How does Atticus use Mrs.Dubose's death to teach the children about courage in To Kill a Mockingbird?
Early in the narrative of To Kill a Mockingbird, Miss Maudie tells the children, "Atticus Finch is the same in his house as he is on the public streets." This observation of Miss Maudie indicates that Atticus believes in the power of example. Therefore, he is aware of his own behavior constantly so that his children will observe his example and learn from it.
Applying this concept to the incident of Jem's vindictive cutting of Mrs. Dubose's camellias, Atticus decides that his son will better learn what kind of person Mrs. Dubose really is by observing how she conducts herself, and not by her drug-induced words. Therefore, he assigns Jem the task of reading to her each day for a designated time. Finally, the sentence is completed and Jem is no longer required to visit her and read.
Then, one day Atticus returns home with a shoe box containing a perfect white camellia; Jem is annoyed that she will not "leave [him]alone"; however, his father disabuses him of this idea as he explains that Mrs. Dubose had actually been withdrawing from morphine addiction and enduring tremendous pain while Jem read. Atticus tells his son,
"I wanted you to see what real courage is, instead of getting the idea that courage is a man with a gun in his hand."

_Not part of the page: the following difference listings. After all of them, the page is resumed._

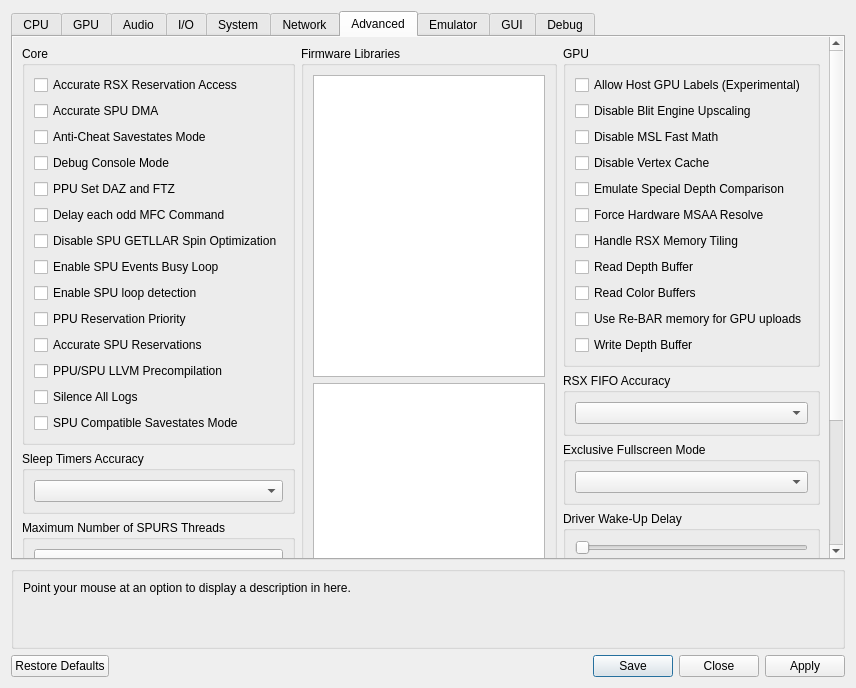
Qt form rpcs3/rpcs3qt/settings_dialog.ui (RPCS3/rpcs3) before a commit.
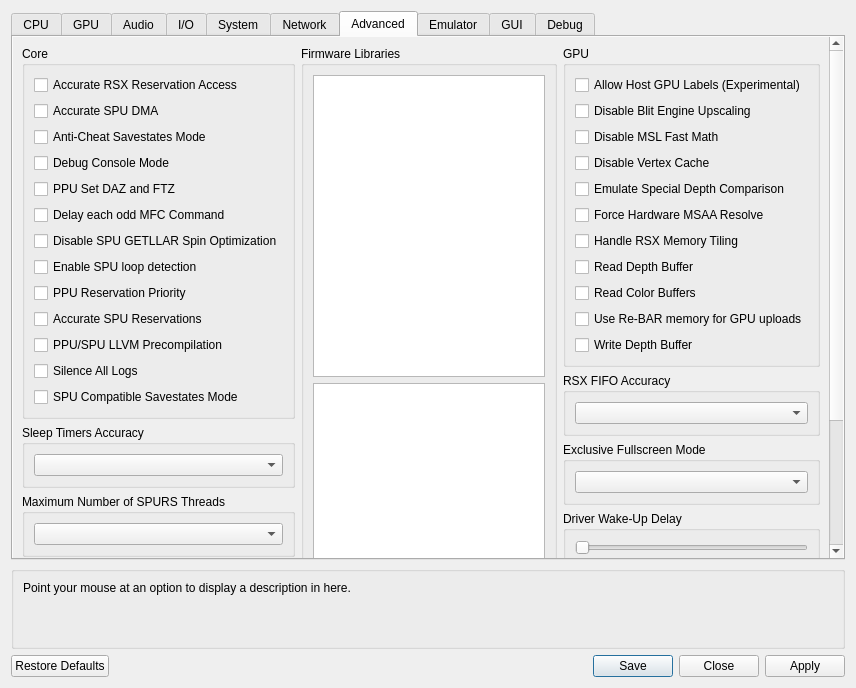
The same form after that commit. The open tabs and pages were chosen to show the change. Icons and pictures are not drawn. Custom widgets are drawn as their Qt base class.

Commit message: gui: Move Advanced "Enable SPU Events Busy Loop" to Debug

What changed in the file:
```diff
--- a/rpcs3/rpcs3qt/settings_dialog.ui
+++ b/rpcs3/rpcs3qt/settings_dialog.ui
@@ -2551,13 +2551,6 @@
                     </property>
                    </widget>
                   </item>
-                  <item>
-                   <widget class="QCheckBox" name="enableSpuEventsBusyLoop">
-                    <property name="text">
-                     <string>Enable SPU Events Busy Loop</string>
-                    </property>
-                   </widget>
-                  </item>
                   <item>
                    <widget class="QCheckBox" name="spuLoopDetection">
                     <property name="text">
@@ -4597,6 +4590,13 @@
                   </property>
                  </widget>
                 </item>
+                <item>
+                 <widget class="QCheckBox" name="enableSpuEventsBusyLoop">
+                  <property name="text">
+                   <string>Enable SPU Events Busy Loop</string>
+                  </property>
+                 </widget>
+                </item>
                 <item>
                  <widget class="QCheckBox" name="hookStFunc">
                   <property name="text">
```
The commit also changes 1 other file.
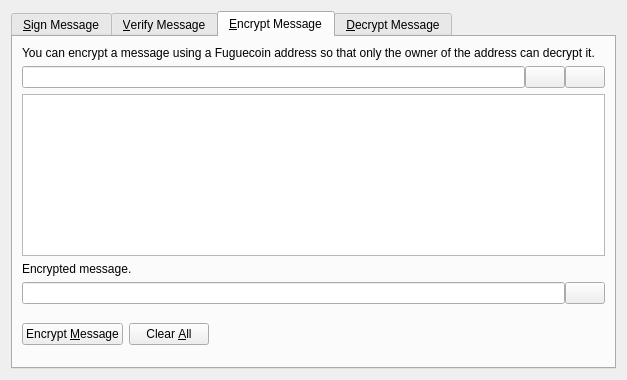
gjhiggins/gapcoin, file src/qt/forms/messagepage.ui: the form before one commit.
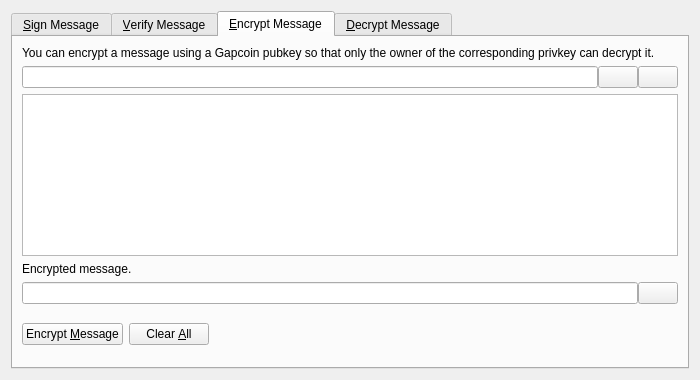
The form after the commit. The open tabs and pages were chosen to show the change. Icons and pictures are not drawn. Custom widgets are drawn as their Qt base class.

```diff
--- a/src/qt/forms/messagepage.ui
+++ b/src/qt/forms/messagepage.ui
@@ -6,7 +6,7 @@
    <rect>
     <x>0</x>
     <y>0</y>
-    <width>627</width>
+    <width>700</width>
     <height>380</height>
    </rect>
   </property>
@@ -383,7 +383,7 @@
        <item>
         <widget class="QLabel" name="infoLabel_ED">
          <property name="text">
-          <string>You can encrypt a message using a Fuguecoin address so that only the owner of the address can decrypt it.</string>
+          <string>You can encrypt a message using a Gapcoin pubkey so that only the owner of the corresponding privkey can decrypt it.</string>
          </property>
          <property name="textFormat">
           <enum>Qt::PlainText</enum>
```
Left out of the diff: 14 changed lines with no effect on the pictures.
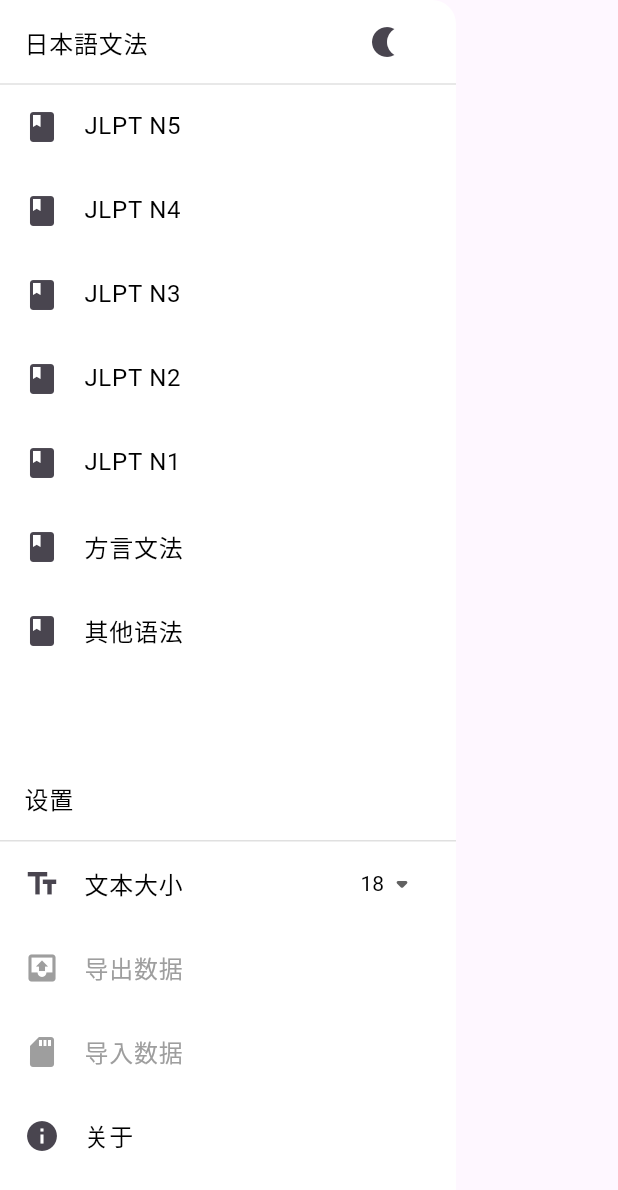
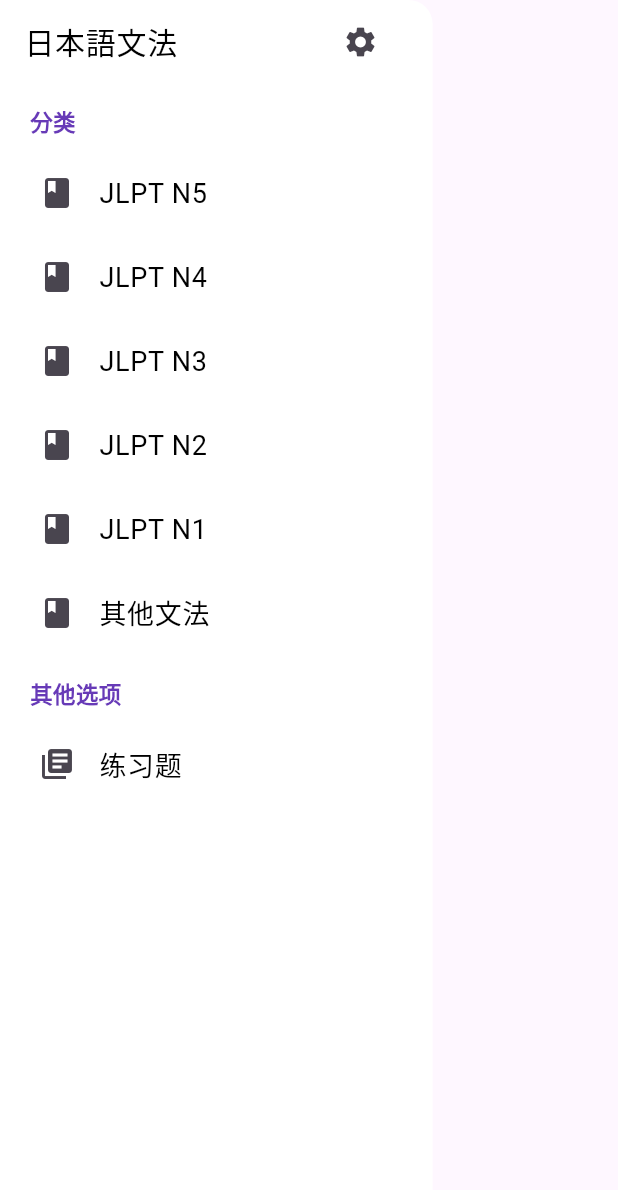
Before and after one commit to maodaisuki/jlptgrammar, a Flutter app: the MenuDrawer widget shown alone on an empty page, opened directly, on a phone screen of 412 x 824 dp. Shown: the top 1190 px of the screen. Run offline on Flutter 3.47's test engine with Material 3 defaults, Android fonts, the phone set to English and light mode, and no system bars; our stand-ins replace share_plus, shared_preferences, sqflite; accounts and stored records are empty; statements that could not run were skipped.

Commit message:
新的抽屉菜单 & 添加新的页面

```diff
--- a/lib/common/global.dart
+++ b/lib/common/global.dart
@@ -23,6 +23,7 @@
   'floatingLabelColor': Colors.deepPurple,
   'enabledBorderColor': Colors.black,
   'focusedBorderColor': Colors.deepPurple,
+  'drawerTitleColor': Colors.deepPurple,
 };
 
 const Map nightTheme = {
@@ -41,6 +42,7 @@
   'floatingLabelColor': Colors.white,
   'enabledBorderColor': Colors.grey,
   'focusedBorderColor': Colors.white,
+  'drawerTitleColor': Colors.white,
 };
 
 ShareTool st = ShareTool();
--- a/lib/main.dart
+++ b/lib/main.dart
@@ -4,6 +4,8 @@
 import 'package:jlptgrammar/pages/about_page.dart';
 import 'package:jlptgrammar/pages/add_page.dart';
 import 'package:jlptgrammar/pages/data_info_page.dart';
+import 'package:jlptgrammar/pages/exercises_page.dart';
+import 'package:jlptgrammar/pages/settings_page.dart';
 import 'package:jlptgrammar/widgets/drawer_widget.dart';
 import 'package:jlptgrammar/common/global.dart';
 import 'package:jlptgrammar/pages/list_page.dart';
@@ -40,10 +42,11 @@
         '/n3': (context) => GrammarListPage(list: grammar.listN3, title: "JLPT N3"),
         '/n4': (context) => GrammarListPage(list: grammar.listN4, title: "JLPT N4"),
         '/n5': (context) => GrammarListPage(list: grammar.listN5, title: "JLPT N5"),
-        '/n6': (context) => GrammarListPage(list: grammar.listN6, title: "方言文法"),
         '/n0': (context) => GrammarListPage(list: grammar.listN0, title: "其他文法"),
         '/about': (context) => const AboutPage(),
         '/datainfo': (context) => const DataInfoPage(),
+        '/exercises': (context) => const ExercisesPage(),
+        '/settings': (context) => const SettingsPage(),
       },
       theme: ThemeData(
         // TODO 自定义水波纹 || 消除 bug
--- a/lib/widgets/drawer_widget.dart
+++ b/lib/widgets/drawer_widget.dart
@@ -20,175 +20,167 @@
         Navigator.pop(context);
         return false;
       },
+      child: Container(
+      width: MediaQuery.of(context).size.width * 3.5 / 5,
         child: Drawer(
           backgroundColor: themeConfig['backgroundColor'],
           child: ListView(
             // TODO 添加条目
             children: [
-            ListTile(
-              title: Text('日本語文法', style: TextStyle(color: themeConfig['textColor'])),
+              Container(
+                margin: EdgeInsets.only(left: 0),
+                height: 70,
+                child: ListTile(
+                  title: Text(
+                    '日本語文法',
+                    style: TextStyle(
+                    fontSize: 20,
+                    color: themeConfig['textColor'],
+                  )),
                   trailing: IconButton(
-                onPressed: () async {
+                    icon: Icon(Icons.settings, color: themeConfig['drawerIconColor']),
+                    onPressed: () {
                       Scaffold.of(context).closeDrawer();
-                  SharedPreferences prefs = await SharedPreferences.getInstance();
-                  // 主题切换模式
-                  setState(() {
-                    if(isLightTheme) {
-                      themeConfig = nightTheme;
-                      g.value = g.value + 1;
-                      isLightTheme = !isLightTheme;
-                      prefs.setBool('isLightTheme', isLightTheme);
-                    }
-                    else {
-                      themeConfig = lightTheme;
-                      g.value = g.value + 1;
-                      isLightTheme = !isLightTheme;
-                      prefs.setBool('isLightTheme', isLightTheme);
-                    }
-                  });
+                      Navigator.of(context).pushNamed('/settings');
                     },
-                icon: isLightTheme
-                  ? Icon(Icons.nightlight, color: themeConfig['drawerIconColor'])
-                  : Icon(Icons.wb_sunny, color: themeConfig['drawerIconColor']),
+                  ),
                 ),
               ),
               Divider(
                 height: 0.5,
                 indent: 0,
-              color: themeConfig['lineColor'],
+                color: Colors.transparent,
               ),
-            ListTile(
+              Container(
+                height: 20,
+                margin: EdgeInsets.only(left: 20, bottom: 10),
+                child: Text(
+                  '分类',
+                  style: TextStyle(
+                    fontSize: 15,
+                    color: themeConfig['drawerTitleColor'],
+                    fontWeight: FontWeight.w600,
+                  ),
+                ),
+              ),
+              Container(
+                margin: EdgeInsets.only(left: 10, right: 10),
+                child: ListTile(
+                  title: Text('JLPT N5', style: TextStyle(color: themeConfig['textColor'], fontSize: 18)),
+                  shape:  RoundedRectangleBorder(
+                    borderRadius: BorderRadius.circular(50.0),
+                  ),
                   leading: Icon(Icons.book, color: themeConfig['drawerIconColor']),
-              title:Text("JLPT N5", style: TextStyle(color: themeConfig['textColor'])),
                   onTap: () {
                     // 关闭抽屉
                     Scaffold.of(context).closeDrawer();
                     Navigator.of(context).pushNamed('/n5');
                   },
                 ),
-            ListTile(
+              ),
+              Container(
+                margin: EdgeInsets.only(left: 10, right: 10),
+                child: ListTile(
+                  title: Text('JLPT N4', style: TextStyle(color: themeConfig['textColor'], fontSize: 18)),
+                  shape:  RoundedRectangleBorder(
+                    borderRadius: BorderRadius.circular(50.0),
+                  ),
                   leading: Icon(Icons.book, color: themeConfig['drawerIconColor']),
-              title: Text("JLPT N4", style: TextStyle(color: themeConfig['textColor'])),
                   onTap: () {
                     // 关闭抽屉
                     Scaffold.of(context).closeDrawer();
                     Navigator.of(context).pushNamed('/n4');
                   },
                 ),
-            ListTile(
+              ),
+              Container(
+                margin: EdgeInsets.only(left: 10, right: 10),
+                child: ListTile(
+                  title: Text('JLPT N3', style: TextStyle(color: themeConfig['textColor'], fontSize: 18)),
+                  shape:  RoundedRectangleBorder(
+                    borderRadius: BorderRadius.circular(50.0),
+                  ),
                   leading: Icon(Icons.book, color: themeConfig['drawerIconColor']),
-              title: Text("JLPT N3", style: TextStyle(color: themeConfig['textColor'])),
                   onTap: () {
                     // 关闭抽屉
                     Scaffold.of(context).closeDrawer();
                     Navigator.of(context).pushNamed('/n3');
                   },
                 ),
-            ListTile(
+              ),
+              Container(
+                margin: EdgeInsets.only(left: 10, right: 10),
+                child: ListTile(
+                  title: Text('JLPT N2', style: TextStyle(color: themeConfig['textColor'], fontSize: 18)),
+                  shape:  RoundedRectangleBorder(
+                    borderRadius: BorderRadius.circular(50.0),
+                  ),
                   leading: Icon(Icons.book, color: themeConfig['drawerIconColor']),
-              title: Text("JLPT N2", style: TextStyle(color: themeConfig['textColor'])),
                   onTap: () {
                     // 关闭抽屉
                     Scaffold.of(context).closeDrawer();
                     Navigator.of(context).pushNamed('/n2');
                   },
                 ),
-            ListTile(
+              ),
+              Container(
+                margin: EdgeInsets.only(left: 10, right: 10),
+                child: ListTile(
+                  title: Text('JLPT N1', style: TextStyle(color: themeConfig['textColor'], fontSize: 18)),
+                  shape:  RoundedRectangleBorder(
+                    borderRadius: BorderRadius.circular(50.0),
+                  ),
                   leading: Icon(Icons.book, color: themeConfig['drawerIconColor']),
-              title: Text("JLPT N1", style: TextStyle(color: themeConfig['textColor'])),
                   onTap: () {
                     // 关闭抽屉
                     Scaffold.of(context).closeDrawer();
                     Navigator.of(context).pushNamed('/n1');
                   },
                 ),
-            ListTile(
+              ),
+              Container(
+                margin: EdgeInsets.only(left: 10, right: 10),
+                child: ListTile(
+                  title: Text('其他文法', style: TextStyle(color: themeConfig['textColor'], fontSize: 18)),
+                  shape:  RoundedRectangleBorder(
+                    borderRadius: BorderRadius.circular(50.0),
+                  ),
                   leading: Icon(Icons.book, color: themeConfig['drawerIconColor']),
-              title: Text("方言文法", style: TextStyle(color: themeConfig['textColor'])),
-              onTap: () {
-                // 关闭抽屉
-                Scaffold.of(context).closeDrawer();
-                Navigator.of(context).pushNamed('/n6');
-              },
-            ),
-            ListTile(
-              leading: Icon(Icons.book, color: themeConfig['drawerIconColor']),
-              title: Text("其他语法", style: TextStyle(color: themeConfig['textColor'])),
                   onTap: () {
                     // 关闭抽屉
                     Scaffold.of(context).closeDrawer();
                     Navigator.of(context).pushNamed('/n0');
                   },
                 ),
-            const ListTile(
-              title: Text(''),
               ),
-            ListTile(
-              title: Text('设置', style: TextStyle(color: themeConfig['textColor'])),
-            ),
-            Divider(
-              height: 0.5,
-              indent: 0,
-              color: themeConfig['lineColor'],
-            ),
-            ListTile(
-              leading: Icon(Icons.text_fields, color: themeConfig['drawerIconColor']),
-              title: Text('文本大小', style: TextStyle(color: themeConfig['textColor'])),
-              trailing: DropdownButton(
-                dropdownColor: themeConfig['backgroundColor'],
-                icon: Icon(Icons.arrow_drop_down_rounded, color: themeConfig['drawerIconColor']),
-                value: setFontSize,
-                style: TextStyle(color: themeConfig['textColor']),
-                items: fontSizeArray.map((String item) => DropdownMenuItem<String>(
-                  key: Key(item),
-                  value: item,
-                  child: Text(item),
-                )).toList(),
-                onChanged: (value) async {
-                  setState(() {
-                    setFontSize = value!;
-                  });
-                  SharedPreferences prefs = await SharedPreferences.getInstance();
-                  prefs.setString('setFontSize', setFontSize);
-                },
-                underline: Container(),
+              Container(
+                height: 20,
+                margin: EdgeInsets.only(left: 20, bottom: 10, top: 15),
+                child: Text(
+                  '其他选项',
+                  style: TextStyle(
+                    fontSize: 15,
+                    color: themeConfig['drawerTitleColor'],
+                    fontWeight: FontWeight.w600,
                   ),
                 ),
-            ListTile(
-              leading: Icon(Icons.outbox, color: /* themeConfig['drawerIconColor'] */ Colors.grey),
-              title: Text("导出数据", style: TextStyle(color: /* themeConfig['textColor'] */ Colors.grey)),
+              ),
+              Container(
+                margin: EdgeInsets.only(left: 10, right: 10),
+                child: ListTile(
+                  title: Text('练习题', style: TextStyle(color: themeConfig['textColor'], fontSize: 18)),
+                  shape:  RoundedRectangleBorder(
+                    borderRadius: BorderRadius.circular(50.0),
+                  ),
+                  leading: Icon(Icons.library_books, color: themeConfig['drawerIconColor']),
                   onTap: () {
-                Navigator.pop(context);
-                ScaffoldMessenger.of(context).showSnackBar(
-                  const SnackBar(
-                    content: Text('开发中'),
-                    duration: Duration(seconds: 1),
-                  ),
-                );
+                    Scaffold.of(context).closeDrawer();
+                    Navigator.of(context).pushNamed('/exercises');
                   },
                 ),
-            ListTile(
-              leading: Icon(Icons.sd_card, color: /* themeConfig['drawerIconColor'] */ Colors.grey),
-              title: Text("导入数据", style: TextStyle(color: /* themeConfig['textColor'] */ Colors.grey)),
-              onTap: () {
-                Navigator.pop(context);
-                ScaffoldMessenger.of(context).showSnackBar(
-                  const SnackBar(
-                    content: Text('开发中'),
-                    duration: Duration(seconds: 1),
-                  ),
-                );
-              },
-            ),
-            ListTile(
-              leading: Icon(Icons.info, color: themeConfig['drawerIconColor']),
-              title: Text("关于", style: TextStyle(color: themeConfig['textColor'])),
-              onTap: () {
-                Scaffold.of(context).closeDrawer();
-                Navigator.of(context).pushNamed('/about');
-              },
               ),
             ],
+          ),
         ),
       ),
     );
```
Also changed, not shown: lib/pages/exercises_page.dart (added, +17 -0 lines), lib/pages/settings_page.dart (added, +17 -0 lines). Lines whose indentation alone changed are shown as unchanged.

From Mrs. Dubose, Jem learns a lesson that his father will later underscore at the Tom Robinson trial: The noble fight against their foes even when they know they will be beaten because doing so is the morally correct thing to do.